TO DO → May I please have every record restated word for word, with the images left out?

GIVEN DATA →
BEGIN

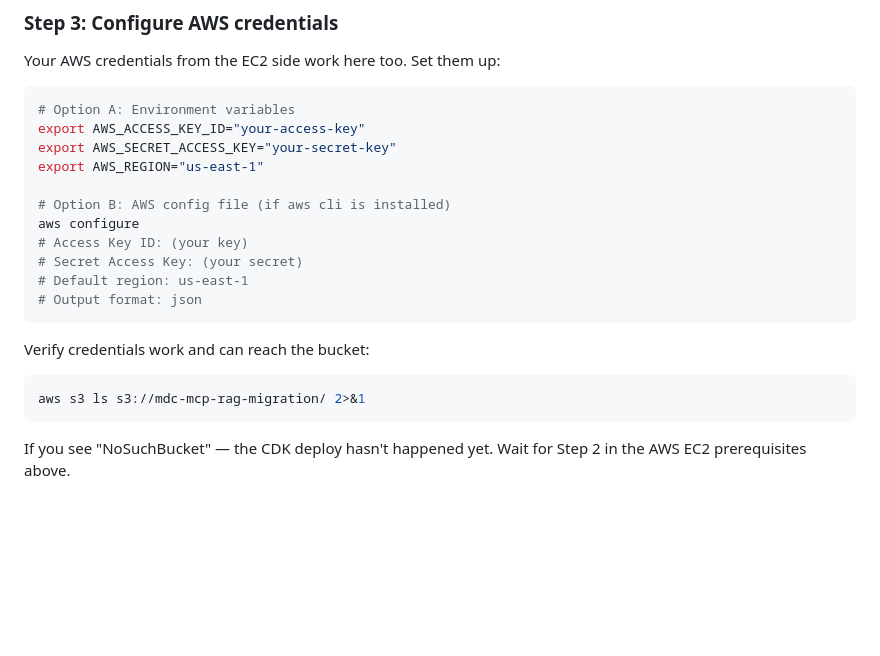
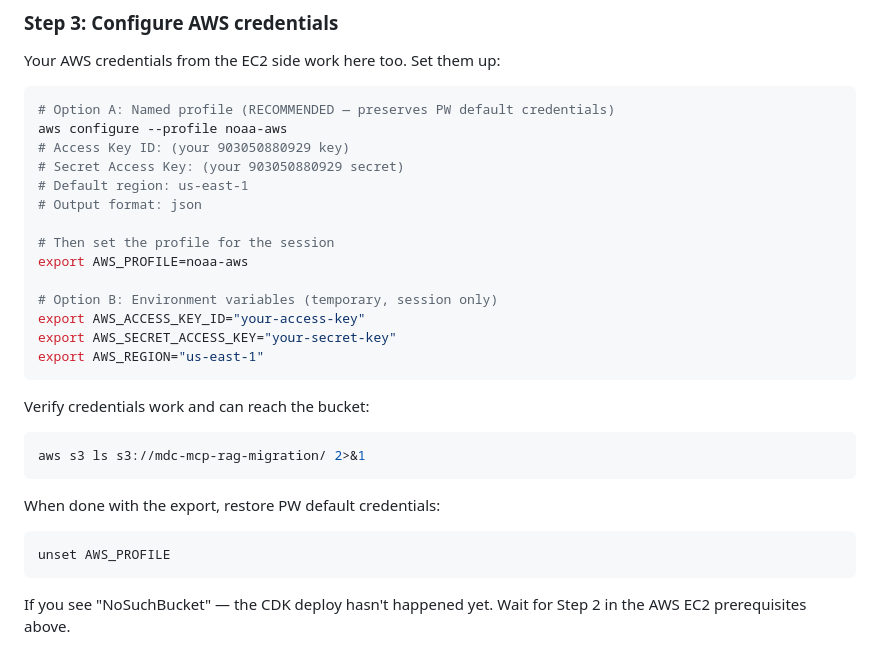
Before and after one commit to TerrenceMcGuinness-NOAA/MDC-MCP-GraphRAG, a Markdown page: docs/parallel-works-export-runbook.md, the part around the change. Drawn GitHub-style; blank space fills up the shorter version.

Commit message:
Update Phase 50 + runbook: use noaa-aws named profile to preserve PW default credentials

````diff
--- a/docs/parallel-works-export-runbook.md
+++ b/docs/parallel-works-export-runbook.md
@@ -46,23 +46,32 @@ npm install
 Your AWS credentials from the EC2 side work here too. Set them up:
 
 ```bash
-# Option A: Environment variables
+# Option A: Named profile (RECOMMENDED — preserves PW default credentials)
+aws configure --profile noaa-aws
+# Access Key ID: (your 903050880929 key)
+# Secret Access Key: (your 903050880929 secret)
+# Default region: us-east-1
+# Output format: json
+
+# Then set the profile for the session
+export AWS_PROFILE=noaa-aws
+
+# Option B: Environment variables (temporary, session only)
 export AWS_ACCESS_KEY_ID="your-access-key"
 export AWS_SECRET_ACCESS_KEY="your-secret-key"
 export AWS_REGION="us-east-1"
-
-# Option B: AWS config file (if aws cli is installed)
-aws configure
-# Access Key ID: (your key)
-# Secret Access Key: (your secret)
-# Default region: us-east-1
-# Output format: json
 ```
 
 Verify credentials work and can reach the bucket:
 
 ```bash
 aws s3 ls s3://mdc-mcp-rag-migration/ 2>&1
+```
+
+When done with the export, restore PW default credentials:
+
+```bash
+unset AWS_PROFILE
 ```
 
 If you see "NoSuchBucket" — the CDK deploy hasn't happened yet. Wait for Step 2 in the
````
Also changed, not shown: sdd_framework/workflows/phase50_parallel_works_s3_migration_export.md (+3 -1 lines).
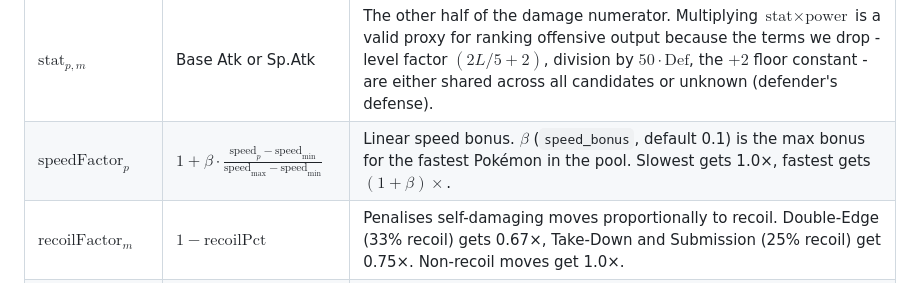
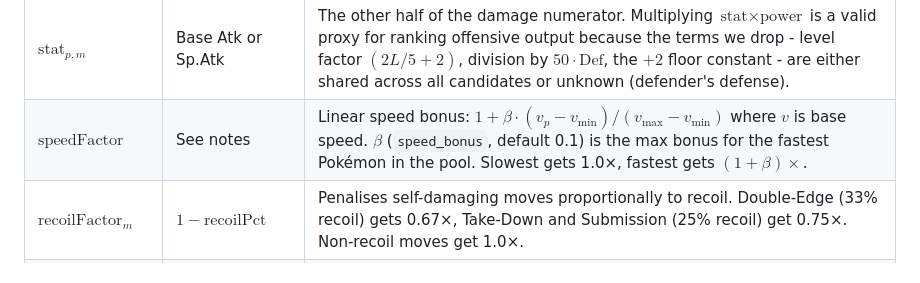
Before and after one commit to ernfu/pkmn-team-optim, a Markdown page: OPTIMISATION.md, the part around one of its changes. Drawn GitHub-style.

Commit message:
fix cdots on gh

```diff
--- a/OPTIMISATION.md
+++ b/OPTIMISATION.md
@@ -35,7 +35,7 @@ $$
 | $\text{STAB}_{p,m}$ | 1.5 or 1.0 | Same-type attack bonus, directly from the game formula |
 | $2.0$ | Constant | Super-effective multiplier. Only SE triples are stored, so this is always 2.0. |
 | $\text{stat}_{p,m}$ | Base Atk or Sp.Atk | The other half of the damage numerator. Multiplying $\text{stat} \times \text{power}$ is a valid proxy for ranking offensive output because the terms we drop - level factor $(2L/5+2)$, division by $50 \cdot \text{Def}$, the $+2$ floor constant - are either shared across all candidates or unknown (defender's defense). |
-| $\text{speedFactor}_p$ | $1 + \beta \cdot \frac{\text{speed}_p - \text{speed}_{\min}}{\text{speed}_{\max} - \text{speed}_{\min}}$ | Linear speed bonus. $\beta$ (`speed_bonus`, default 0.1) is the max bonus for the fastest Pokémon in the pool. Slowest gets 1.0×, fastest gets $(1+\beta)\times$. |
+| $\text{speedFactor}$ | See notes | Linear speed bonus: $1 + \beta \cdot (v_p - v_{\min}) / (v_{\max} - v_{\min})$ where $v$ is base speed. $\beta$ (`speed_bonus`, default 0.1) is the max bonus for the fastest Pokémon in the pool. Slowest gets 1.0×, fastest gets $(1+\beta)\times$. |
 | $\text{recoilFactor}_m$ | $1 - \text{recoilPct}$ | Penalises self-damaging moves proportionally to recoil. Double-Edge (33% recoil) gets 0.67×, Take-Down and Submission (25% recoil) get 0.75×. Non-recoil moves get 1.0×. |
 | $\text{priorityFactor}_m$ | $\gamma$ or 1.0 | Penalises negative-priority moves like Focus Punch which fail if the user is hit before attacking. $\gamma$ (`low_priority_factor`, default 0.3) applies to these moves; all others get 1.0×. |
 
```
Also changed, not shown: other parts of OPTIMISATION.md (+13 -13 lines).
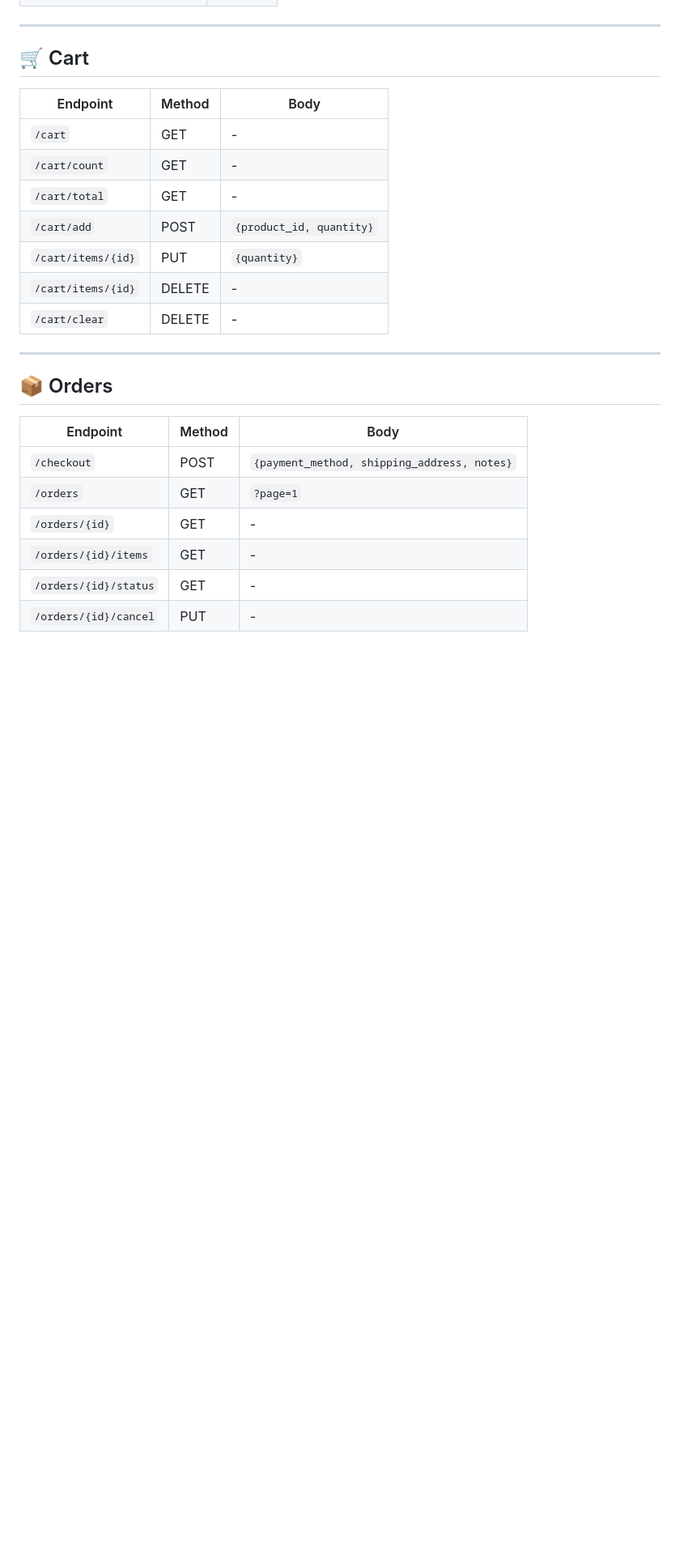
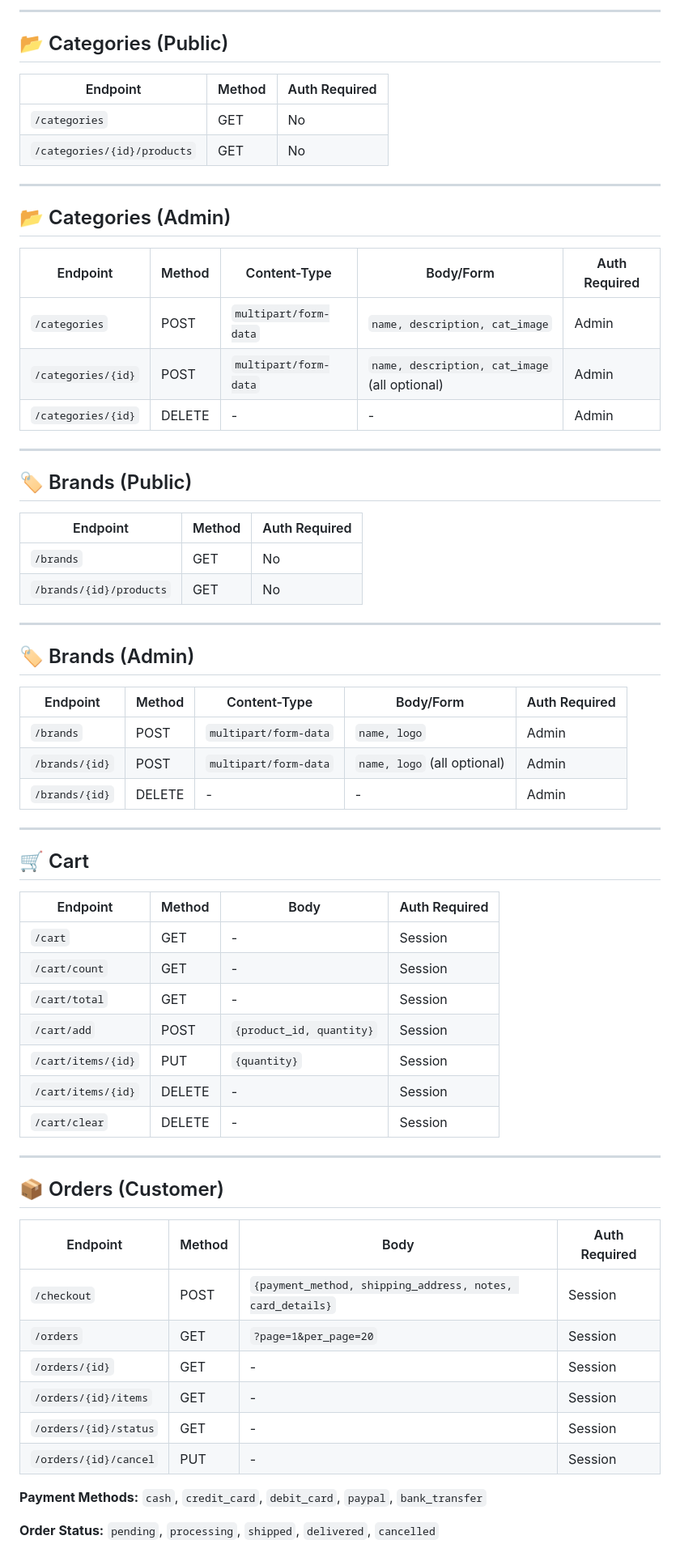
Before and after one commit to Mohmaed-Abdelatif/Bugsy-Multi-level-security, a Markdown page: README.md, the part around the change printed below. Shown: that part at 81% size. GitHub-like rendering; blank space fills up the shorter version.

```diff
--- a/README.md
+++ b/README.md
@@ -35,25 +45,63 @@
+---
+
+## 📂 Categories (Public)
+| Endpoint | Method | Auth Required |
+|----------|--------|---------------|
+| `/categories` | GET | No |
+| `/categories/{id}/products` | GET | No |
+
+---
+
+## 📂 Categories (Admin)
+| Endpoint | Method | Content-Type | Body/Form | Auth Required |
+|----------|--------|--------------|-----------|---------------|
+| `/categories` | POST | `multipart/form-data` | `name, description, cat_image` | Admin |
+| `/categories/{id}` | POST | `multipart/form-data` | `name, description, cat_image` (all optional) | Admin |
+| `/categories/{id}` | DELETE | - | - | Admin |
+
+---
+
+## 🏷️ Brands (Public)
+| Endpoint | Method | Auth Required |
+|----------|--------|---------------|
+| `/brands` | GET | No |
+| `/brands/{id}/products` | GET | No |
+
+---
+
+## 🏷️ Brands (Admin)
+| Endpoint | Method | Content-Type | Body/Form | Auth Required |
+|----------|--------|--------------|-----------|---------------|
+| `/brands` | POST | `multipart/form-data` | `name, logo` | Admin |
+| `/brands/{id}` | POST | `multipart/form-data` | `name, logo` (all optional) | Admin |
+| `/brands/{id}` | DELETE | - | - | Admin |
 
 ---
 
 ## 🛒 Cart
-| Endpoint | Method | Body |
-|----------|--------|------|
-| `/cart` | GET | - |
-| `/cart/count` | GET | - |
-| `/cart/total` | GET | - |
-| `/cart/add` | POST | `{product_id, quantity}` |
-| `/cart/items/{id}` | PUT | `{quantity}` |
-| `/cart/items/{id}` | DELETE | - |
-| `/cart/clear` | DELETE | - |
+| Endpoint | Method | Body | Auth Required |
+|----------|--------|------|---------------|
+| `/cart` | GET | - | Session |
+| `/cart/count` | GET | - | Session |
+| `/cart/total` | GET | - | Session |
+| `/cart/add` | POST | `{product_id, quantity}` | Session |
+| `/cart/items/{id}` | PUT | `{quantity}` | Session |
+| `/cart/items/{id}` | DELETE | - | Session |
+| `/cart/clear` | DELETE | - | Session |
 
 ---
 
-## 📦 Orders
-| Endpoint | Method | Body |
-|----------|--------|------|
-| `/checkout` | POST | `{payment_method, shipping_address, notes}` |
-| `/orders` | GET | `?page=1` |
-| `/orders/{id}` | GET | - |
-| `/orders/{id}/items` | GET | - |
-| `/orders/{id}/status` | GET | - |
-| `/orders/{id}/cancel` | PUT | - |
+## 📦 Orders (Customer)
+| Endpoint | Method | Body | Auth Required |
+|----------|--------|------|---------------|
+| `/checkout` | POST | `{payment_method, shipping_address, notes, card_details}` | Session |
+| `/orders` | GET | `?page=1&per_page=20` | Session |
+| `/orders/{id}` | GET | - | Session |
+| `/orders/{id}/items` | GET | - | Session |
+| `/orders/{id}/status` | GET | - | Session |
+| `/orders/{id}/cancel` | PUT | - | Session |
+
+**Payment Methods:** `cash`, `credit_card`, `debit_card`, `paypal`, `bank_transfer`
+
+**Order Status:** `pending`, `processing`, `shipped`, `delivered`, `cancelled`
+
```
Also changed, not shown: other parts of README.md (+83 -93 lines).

END

SOLUTION TO THIS TASK →
Before and after one commit to TerrenceMcGuinness-NOAA/MDC-MCP-GraphRAG, a Markdown page: docs/parallel-works-export-runbook.md, the part around the change. Drawn GitHub-style; blank space fills up the shorter version.

Commit message:
Update Phase 50 + runbook: use noaa-aws named profile to preserve PW default credentials

````diff
--- a/docs/parallel-works-export-runbook.md
+++ b/docs/parallel-works-export-runbook.md
@@ -46,23 +46,32 @@ npm install
 Your AWS credentials from the EC2 side work here too. Set them up:
 
 ```bash
-# Option A: Environment variables
+# Option A: Named profile (RECOMMENDED — preserves PW default credentials)
+aws configure --profile noaa-aws
+# Access Key ID: (your 903050880929 key)
+# Secret Access Key: (your 903050880929 secret)
+# Default region: us-east-1
+# Output format: json
+
+# Then set the profile for the session
+export AWS_PROFILE=noaa-aws
+
+# Option B: Environment variables (temporary, session only)
 export AWS_ACCESS_KEY_ID="your-access-key"
 export AWS_SECRET_ACCESS_KEY="your-secret-key"
 export AWS_REGION="us-east-1"
-
-# Option B: AWS config file (if aws cli is installed)
-aws configure
-# Access Key ID: (your key)
-# Secret Access Key: (your secret)
-# Default region: us-east-1
-# Output format: json
 ```
 
 Verify credentials work and can reach the bucket:
 
 ```bash
 aws s3 ls s3://mdc-mcp-rag-migration/ 2>&1
+```
+
+When done with the export, restore PW default credentials:
+
+```bash
+unset AWS_PROFILE
 ```
 
 If you see "NoSuchBucket" — the CDK deploy hasn't happened yet. Wait for Step 2 in the
````
Also changed, not shown: sdd_framework/workflows/phase50_parallel_works_s3_migration_export.md (+3 -1 lines).
Before and after one commit to ernfu/pkmn-team-optim, a Markdown page: OPTIMISATION.md, the part around one of its changes. Drawn GitHub-style.

Commit message:
fix cdots on gh

```diff
--- a/OPTIMISATION.md
+++ b/OPTIMISATION.md
@@ -35,7 +35,7 @@ $$
 | $\text{STAB}_{p,m}$ | 1.5 or 1.0 | Same-type attack bonus, directly from the game formula |
 | $2.0$ | Constant | Super-effective multiplier. Only SE triples are stored, so this is always 2.0. |
 | $\text{stat}_{p,m}$ | Base Atk or Sp.Atk | The other half of the damage numerator. Multiplying $\text{stat} \times \text{power}$ is a valid proxy for ranking offensive output because the terms we drop - level factor $(2L/5+2)$, division by $50 \cdot \text{Def}$, the $+2$ floor constant - are either shared across all candidates or unknown (defender's defense). |
-| $\text{speedFactor}_p$ | $1 + \beta \cdot \frac{\text{speed}_p - \text{speed}_{\min}}{\text{speed}_{\max} - \text{speed}_{\min}}$ | Linear speed bonus. $\beta$ (`speed_bonus`, default 0.1) is the max bonus for the fastest Pokémon in the pool. Slowest gets 1.0×, fastest gets $(1+\beta)\times$. |
+| $\text{speedFactor}$ | See notes | Linear speed bonus: $1 + \beta \cdot (v_p - v_{\min}) / (v_{\max} - v_{\min})$ where $v$ is base speed. $\beta$ (`speed_bonus`, default 0.1) is the max bonus for the fastest Pokémon in the pool. Slowest gets 1.0×, fastest gets $(1+\beta)\times$. |
 | $\text{recoilFactor}_m$ | $1 - \text{recoilPct}$ | Penalises self-damaging moves proportionally to recoil. Double-Edge (33% recoil) gets 0.67×, Take-Down and Submission (25% recoil) get 0.75×. Non-recoil moves get 1.0×. |
 | $\text{priorityFactor}_m$ | $\gamma$ or 1.0 | Penalises negative-priority moves like Focus Punch which fail if the user is hit before attacking. $\gamma$ (`low_priority_factor`, default 0.3) applies to these moves; all others get 1.0×. |
 
```
Also changed, not shown: other parts of OPTIMISATION.md (+13 -13 lines).
Before and after one commit to Mohmaed-Abdelatif/Bugsy-Multi-level-security, a Markdown page: README.md, the part around the change printed below. Shown: that part at 81% size. GitHub-like rendering; blank space fills up the shorter version.

```diff
--- a/README.md
+++ b/README.md
@@ -35,25 +45,63 @@
+---
+
+## 📂 Categories (Public)
+| Endpoint | Method | Auth Required |
+|----------|--------|---------------|
+| `/categories` | GET | No |
+| `/categories/{id}/products` | GET | No |
+
+---
+
+## 📂 Categories (Admin)
+| Endpoint | Method | Content-Type | Body/Form | Auth Required |
+|----------|--------|--------------|-----------|---------------|
+| `/categories` | POST | `multipart/form-data` | `name, description, cat_image` | Admin |
+| `/categories/{id}` | POST | `multipart/form-data` | `name, description, cat_image` (all optional) | Admin |
+| `/categories/{id}` | DELETE | - | - | Admin |
+
+---
+
+## 🏷️ Brands (Public)
+| Endpoint | Method | Auth Required |
+|----------|--------|---------------|
+| `/brands` | GET | No |
+| `/brands/{id}/products` | GET | No |
+
+---
+
+## 🏷️ Brands (Admin)
+| Endpoint | Method | Content-Type | Body/Form | Auth Required |
+|----------|--------|--------------|-----------|---------------|
+| `/brands` | POST | `multipart/form-data` | `name, logo` | Admin |
+| `/brands/{id}` | POST | `multipart/form-data` | `name, logo` (all optional) | Admin |
+| `/brands/{id}` | DELETE | - | - | Admin |
 
 ---
 
 ## 🛒 Cart
-| Endpoint | Method | Body |
-|----------|--------|------|
-| `/cart` | GET | - |
-| `/cart/count` | GET | - |
-| `/cart/total` | GET | - |
-| `/cart/add` | POST | `{product_id, quantity}` |
-| `/cart/items/{id}` | PUT | `{quantity}` |
-| `/cart/items/{id}` | DELETE | - |
-| `/cart/clear` | DELETE | - |
+| Endpoint | Method | Body | Auth Required |
+|----------|--------|------|---------------|
+| `/cart` | GET | - | Session |
+| `/cart/count` | GET | - | Session |
+| `/cart/total` | GET | - | Session |
+| `/cart/add` | POST | `{product_id, quantity}` | Session |
+| `/cart/items/{id}` | PUT | `{quantity}` | Session |
+| `/cart/items/{id}` | DELETE | - | Session |
+| `/cart/clear` | DELETE | - | Session |
 
 ---
 
-## 📦 Orders
-| Endpoint | Method | Body |
-|----------|--------|------|
-| `/checkout` | POST | `{payment_method, shipping_address, notes}` |
-| `/orders` | GET | `?page=1` |
-| `/orders/{id}` | GET | - |
-| `/orders/{id}/items` | GET | - |
-| `/orders/{id}/status` | GET | - |
-| `/orders/{id}/cancel` | PUT | - |
+## 📦 Orders (Customer)
+| Endpoint | Method | Body | Auth Required |
+|----------|--------|------|---------------|
+| `/checkout` | POST | `{payment_method, shipping_address, notes, card_details}` | Session |
+| `/orders` | GET | `?page=1&per_page=20` | Session |
+| `/orders/{id}` | GET | - | Session |
+| `/orders/{id}/items` | GET | - | Session |
+| `/orders/{id}/status` | GET | - | Session |
+| `/orders/{id}/cancel` | PUT | - | Session |
+
+**Payment Methods:** `cash`, `credit_card`, `debit_card`, `paypal`, `bank_transfer`
+
+**Order Status:** `pending`, `processing`, `shipped`, `delivered`, `cancelled`
+
```
Also changed, not shown: other parts of README.md (+83 -93 lines).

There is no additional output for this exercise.